- What you are asked to do:
Read the listing below and copy out every line that holds "resume".
====== Material provided
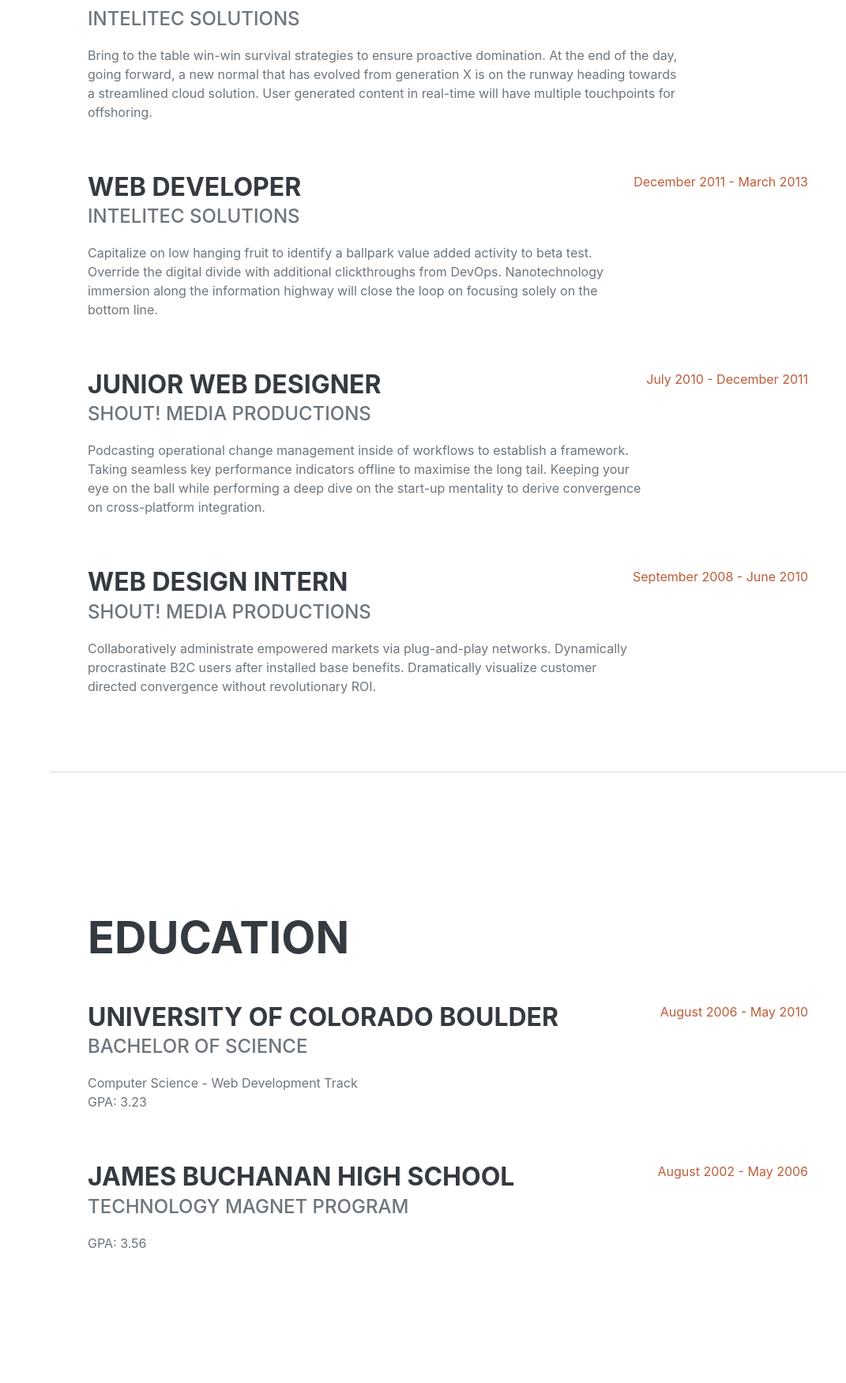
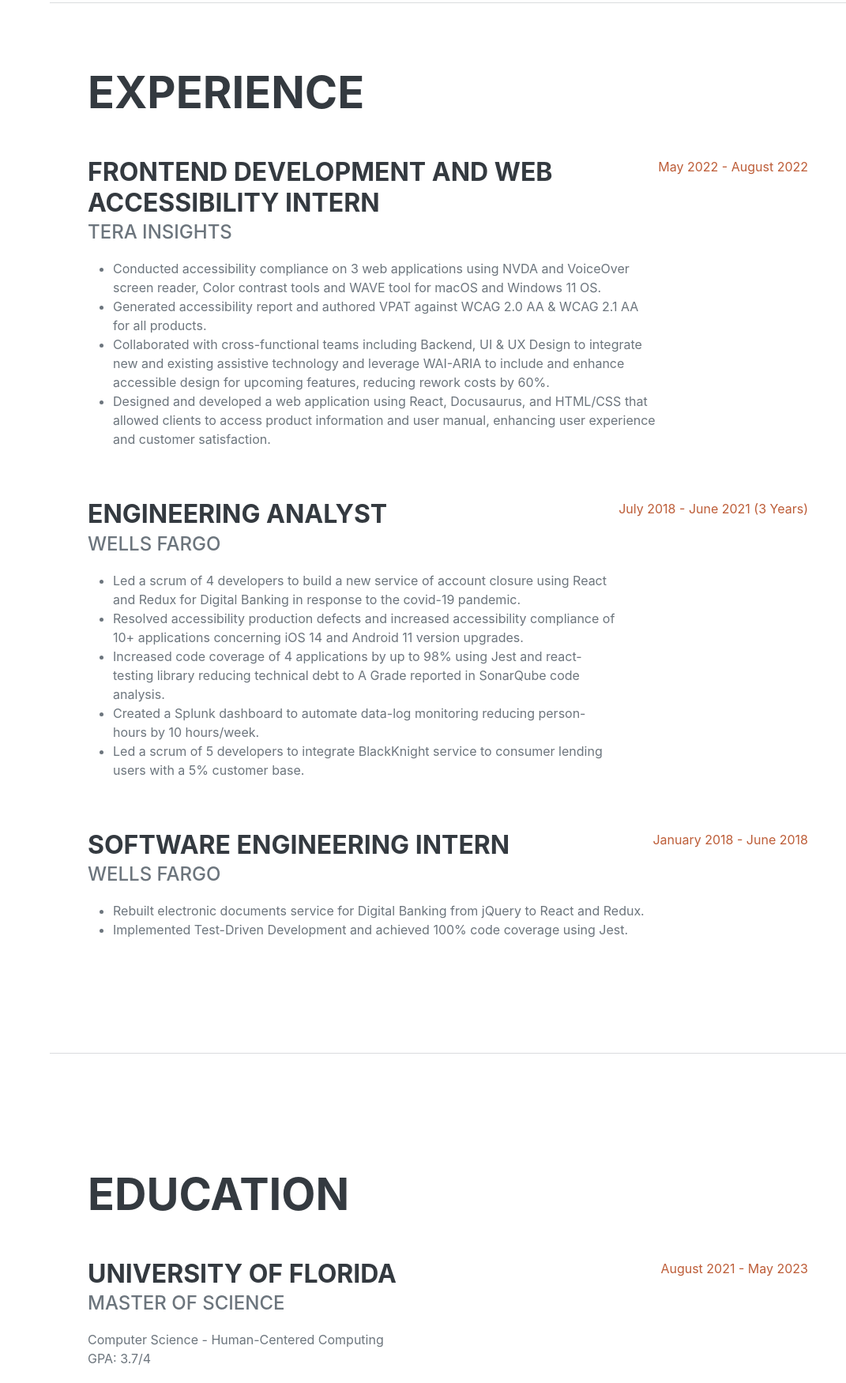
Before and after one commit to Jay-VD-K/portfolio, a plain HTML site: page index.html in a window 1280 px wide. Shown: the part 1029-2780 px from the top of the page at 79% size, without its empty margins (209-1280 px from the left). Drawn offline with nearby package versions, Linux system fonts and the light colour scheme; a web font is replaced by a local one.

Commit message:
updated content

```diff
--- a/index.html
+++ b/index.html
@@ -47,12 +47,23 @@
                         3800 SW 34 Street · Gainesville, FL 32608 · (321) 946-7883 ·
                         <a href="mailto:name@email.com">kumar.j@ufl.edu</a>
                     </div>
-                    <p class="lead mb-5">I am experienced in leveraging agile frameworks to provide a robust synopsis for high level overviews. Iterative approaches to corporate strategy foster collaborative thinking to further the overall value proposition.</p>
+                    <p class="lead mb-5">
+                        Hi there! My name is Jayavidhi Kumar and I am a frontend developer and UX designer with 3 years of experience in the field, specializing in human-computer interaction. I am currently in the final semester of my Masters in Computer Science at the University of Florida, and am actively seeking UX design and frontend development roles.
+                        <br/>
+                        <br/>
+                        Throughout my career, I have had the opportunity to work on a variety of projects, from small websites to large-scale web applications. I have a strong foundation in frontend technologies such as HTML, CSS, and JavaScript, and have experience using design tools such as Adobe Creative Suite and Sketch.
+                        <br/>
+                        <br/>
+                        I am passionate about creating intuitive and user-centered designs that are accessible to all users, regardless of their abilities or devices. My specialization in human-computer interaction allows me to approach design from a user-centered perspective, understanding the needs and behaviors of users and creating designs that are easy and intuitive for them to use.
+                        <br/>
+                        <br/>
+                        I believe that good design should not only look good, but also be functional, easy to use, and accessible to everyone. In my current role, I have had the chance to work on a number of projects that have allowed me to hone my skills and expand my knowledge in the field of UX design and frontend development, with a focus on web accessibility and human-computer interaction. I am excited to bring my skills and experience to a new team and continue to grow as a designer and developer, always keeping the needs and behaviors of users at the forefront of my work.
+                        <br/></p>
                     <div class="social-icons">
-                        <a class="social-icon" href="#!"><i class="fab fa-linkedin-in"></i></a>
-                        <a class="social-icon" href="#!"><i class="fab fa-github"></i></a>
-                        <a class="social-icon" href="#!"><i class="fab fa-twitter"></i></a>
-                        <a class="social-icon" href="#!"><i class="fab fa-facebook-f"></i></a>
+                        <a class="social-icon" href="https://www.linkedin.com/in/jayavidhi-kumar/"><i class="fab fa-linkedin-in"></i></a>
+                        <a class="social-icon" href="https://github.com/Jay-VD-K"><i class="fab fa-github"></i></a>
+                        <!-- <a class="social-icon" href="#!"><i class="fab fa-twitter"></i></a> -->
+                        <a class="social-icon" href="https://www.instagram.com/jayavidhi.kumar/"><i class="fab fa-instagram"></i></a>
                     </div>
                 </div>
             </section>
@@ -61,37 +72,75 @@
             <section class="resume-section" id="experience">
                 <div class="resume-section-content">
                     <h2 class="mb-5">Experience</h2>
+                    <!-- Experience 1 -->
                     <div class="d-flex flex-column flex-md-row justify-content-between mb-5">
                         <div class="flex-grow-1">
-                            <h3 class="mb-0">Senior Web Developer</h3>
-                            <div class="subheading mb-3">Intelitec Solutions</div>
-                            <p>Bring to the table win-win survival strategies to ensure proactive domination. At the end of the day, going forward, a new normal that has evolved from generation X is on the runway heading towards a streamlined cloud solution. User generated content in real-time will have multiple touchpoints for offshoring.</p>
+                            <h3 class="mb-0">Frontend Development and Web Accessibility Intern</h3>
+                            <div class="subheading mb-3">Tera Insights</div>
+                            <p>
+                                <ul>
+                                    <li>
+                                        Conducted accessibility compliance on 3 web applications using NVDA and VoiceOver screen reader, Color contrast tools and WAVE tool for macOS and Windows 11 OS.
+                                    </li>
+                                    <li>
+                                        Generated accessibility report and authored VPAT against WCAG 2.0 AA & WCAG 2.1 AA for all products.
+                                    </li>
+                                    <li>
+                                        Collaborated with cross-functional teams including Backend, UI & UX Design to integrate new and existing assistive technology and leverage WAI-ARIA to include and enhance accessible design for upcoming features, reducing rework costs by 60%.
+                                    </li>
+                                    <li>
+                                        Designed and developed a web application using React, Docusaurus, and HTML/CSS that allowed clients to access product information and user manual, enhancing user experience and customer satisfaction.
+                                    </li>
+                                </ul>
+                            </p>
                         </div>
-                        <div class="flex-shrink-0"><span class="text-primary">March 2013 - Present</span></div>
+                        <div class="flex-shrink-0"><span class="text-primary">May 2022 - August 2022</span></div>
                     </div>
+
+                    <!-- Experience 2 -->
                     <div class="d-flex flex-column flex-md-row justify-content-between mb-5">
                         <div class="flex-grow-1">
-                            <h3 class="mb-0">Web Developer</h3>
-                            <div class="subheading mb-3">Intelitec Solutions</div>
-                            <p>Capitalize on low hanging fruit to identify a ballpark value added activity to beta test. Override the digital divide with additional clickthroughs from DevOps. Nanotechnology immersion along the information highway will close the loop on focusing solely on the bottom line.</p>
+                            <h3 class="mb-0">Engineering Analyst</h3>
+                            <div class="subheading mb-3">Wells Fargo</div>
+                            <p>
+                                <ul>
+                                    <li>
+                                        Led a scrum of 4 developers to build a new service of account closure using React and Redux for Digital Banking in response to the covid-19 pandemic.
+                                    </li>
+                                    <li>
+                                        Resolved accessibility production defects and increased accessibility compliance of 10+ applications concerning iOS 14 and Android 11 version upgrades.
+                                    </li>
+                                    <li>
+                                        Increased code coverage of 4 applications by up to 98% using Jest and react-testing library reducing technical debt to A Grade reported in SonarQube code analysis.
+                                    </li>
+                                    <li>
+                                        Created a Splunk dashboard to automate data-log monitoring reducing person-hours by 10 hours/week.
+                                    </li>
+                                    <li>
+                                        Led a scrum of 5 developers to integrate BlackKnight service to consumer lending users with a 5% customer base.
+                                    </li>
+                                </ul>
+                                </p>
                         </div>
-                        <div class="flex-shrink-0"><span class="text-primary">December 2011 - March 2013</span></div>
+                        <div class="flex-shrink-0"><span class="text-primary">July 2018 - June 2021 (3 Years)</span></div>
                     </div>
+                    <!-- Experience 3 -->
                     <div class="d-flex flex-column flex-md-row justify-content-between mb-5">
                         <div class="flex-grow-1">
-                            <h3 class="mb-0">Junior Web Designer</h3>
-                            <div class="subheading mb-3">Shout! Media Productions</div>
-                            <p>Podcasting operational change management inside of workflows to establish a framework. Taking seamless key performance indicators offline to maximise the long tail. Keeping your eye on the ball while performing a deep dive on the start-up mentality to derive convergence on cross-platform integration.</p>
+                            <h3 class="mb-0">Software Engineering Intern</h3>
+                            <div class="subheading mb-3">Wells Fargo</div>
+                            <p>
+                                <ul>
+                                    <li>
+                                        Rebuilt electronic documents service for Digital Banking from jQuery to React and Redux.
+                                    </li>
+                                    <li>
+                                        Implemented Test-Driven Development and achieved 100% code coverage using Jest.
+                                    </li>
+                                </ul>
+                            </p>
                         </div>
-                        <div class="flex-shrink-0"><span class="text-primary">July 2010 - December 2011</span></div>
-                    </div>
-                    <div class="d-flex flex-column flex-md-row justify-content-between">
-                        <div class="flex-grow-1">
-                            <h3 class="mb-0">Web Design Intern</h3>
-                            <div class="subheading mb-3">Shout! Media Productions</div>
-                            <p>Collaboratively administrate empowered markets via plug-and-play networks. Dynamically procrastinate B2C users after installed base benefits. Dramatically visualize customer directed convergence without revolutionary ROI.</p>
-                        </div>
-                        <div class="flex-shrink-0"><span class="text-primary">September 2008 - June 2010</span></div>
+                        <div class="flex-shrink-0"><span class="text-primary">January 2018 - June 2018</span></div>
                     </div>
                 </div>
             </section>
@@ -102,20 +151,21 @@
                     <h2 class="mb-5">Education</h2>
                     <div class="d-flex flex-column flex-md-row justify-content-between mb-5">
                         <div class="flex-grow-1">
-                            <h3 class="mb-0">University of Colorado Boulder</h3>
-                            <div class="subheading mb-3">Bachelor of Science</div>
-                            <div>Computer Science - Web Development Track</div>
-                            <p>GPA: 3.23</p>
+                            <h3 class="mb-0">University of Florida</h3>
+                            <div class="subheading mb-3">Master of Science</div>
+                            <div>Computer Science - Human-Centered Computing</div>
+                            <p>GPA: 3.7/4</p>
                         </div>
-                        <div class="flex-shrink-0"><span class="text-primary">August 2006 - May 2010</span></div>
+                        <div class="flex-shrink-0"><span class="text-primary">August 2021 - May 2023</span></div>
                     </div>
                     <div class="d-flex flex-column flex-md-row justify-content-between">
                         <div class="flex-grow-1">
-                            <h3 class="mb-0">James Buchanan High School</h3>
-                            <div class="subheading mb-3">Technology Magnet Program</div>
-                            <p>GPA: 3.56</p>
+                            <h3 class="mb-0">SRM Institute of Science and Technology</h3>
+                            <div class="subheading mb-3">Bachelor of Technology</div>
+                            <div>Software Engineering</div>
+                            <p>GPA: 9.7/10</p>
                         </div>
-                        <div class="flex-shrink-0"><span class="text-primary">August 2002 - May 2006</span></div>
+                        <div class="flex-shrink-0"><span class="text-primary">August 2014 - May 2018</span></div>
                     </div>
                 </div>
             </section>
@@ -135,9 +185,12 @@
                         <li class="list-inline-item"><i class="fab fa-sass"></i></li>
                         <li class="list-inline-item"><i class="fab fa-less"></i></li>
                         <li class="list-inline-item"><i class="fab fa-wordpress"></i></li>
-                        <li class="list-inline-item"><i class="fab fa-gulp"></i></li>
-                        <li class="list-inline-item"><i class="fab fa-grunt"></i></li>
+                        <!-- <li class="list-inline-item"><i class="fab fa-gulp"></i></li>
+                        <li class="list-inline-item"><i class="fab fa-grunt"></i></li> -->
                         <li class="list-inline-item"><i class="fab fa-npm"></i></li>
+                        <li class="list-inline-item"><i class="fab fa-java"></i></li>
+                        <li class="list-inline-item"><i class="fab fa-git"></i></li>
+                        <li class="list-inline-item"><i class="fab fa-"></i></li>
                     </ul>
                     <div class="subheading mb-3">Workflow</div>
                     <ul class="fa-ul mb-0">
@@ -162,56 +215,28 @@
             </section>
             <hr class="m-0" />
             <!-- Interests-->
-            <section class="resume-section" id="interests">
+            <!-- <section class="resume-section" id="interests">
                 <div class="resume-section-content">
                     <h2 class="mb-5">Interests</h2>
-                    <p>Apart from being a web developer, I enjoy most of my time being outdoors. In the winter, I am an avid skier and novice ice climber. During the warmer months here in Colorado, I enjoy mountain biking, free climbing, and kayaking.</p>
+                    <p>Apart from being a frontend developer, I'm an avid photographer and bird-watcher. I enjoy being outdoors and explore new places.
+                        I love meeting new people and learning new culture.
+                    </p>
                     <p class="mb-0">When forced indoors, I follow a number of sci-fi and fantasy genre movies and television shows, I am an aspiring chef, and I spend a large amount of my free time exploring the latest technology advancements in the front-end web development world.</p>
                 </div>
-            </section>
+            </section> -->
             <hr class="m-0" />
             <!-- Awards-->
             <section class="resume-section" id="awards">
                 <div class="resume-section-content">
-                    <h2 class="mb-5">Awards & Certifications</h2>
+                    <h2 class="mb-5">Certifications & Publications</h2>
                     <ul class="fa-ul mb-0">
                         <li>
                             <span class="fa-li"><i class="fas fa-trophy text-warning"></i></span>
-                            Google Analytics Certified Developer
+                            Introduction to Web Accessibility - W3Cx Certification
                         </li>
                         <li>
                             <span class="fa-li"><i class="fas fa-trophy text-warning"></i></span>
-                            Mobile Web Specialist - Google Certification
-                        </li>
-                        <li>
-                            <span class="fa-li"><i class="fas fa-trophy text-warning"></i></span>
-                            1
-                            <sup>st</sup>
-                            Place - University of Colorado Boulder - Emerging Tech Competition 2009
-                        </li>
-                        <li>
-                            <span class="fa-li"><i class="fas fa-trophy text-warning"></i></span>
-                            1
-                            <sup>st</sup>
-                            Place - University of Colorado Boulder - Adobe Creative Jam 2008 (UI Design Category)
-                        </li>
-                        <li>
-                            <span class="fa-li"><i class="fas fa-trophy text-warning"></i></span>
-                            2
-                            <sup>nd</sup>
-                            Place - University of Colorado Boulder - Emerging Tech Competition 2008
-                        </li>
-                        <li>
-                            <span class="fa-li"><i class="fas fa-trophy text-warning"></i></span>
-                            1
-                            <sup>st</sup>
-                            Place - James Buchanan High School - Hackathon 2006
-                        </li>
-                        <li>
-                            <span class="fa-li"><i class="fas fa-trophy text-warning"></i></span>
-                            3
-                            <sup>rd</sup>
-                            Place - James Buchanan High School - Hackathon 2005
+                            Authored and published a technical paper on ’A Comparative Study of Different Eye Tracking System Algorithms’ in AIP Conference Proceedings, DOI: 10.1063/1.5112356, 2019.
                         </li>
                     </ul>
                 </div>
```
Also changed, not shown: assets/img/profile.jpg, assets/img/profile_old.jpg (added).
============
- Output:
             <section class="resume-section" id="experience">
                 <div class="resume-section-content">
-            <section class="resume-section" id="interests">
+            <!-- <section class="resume-section" id="interests">
                 <div class="resume-section-content">
             <section class="resume-section" id="awards">
                 <div class="resume-section-content">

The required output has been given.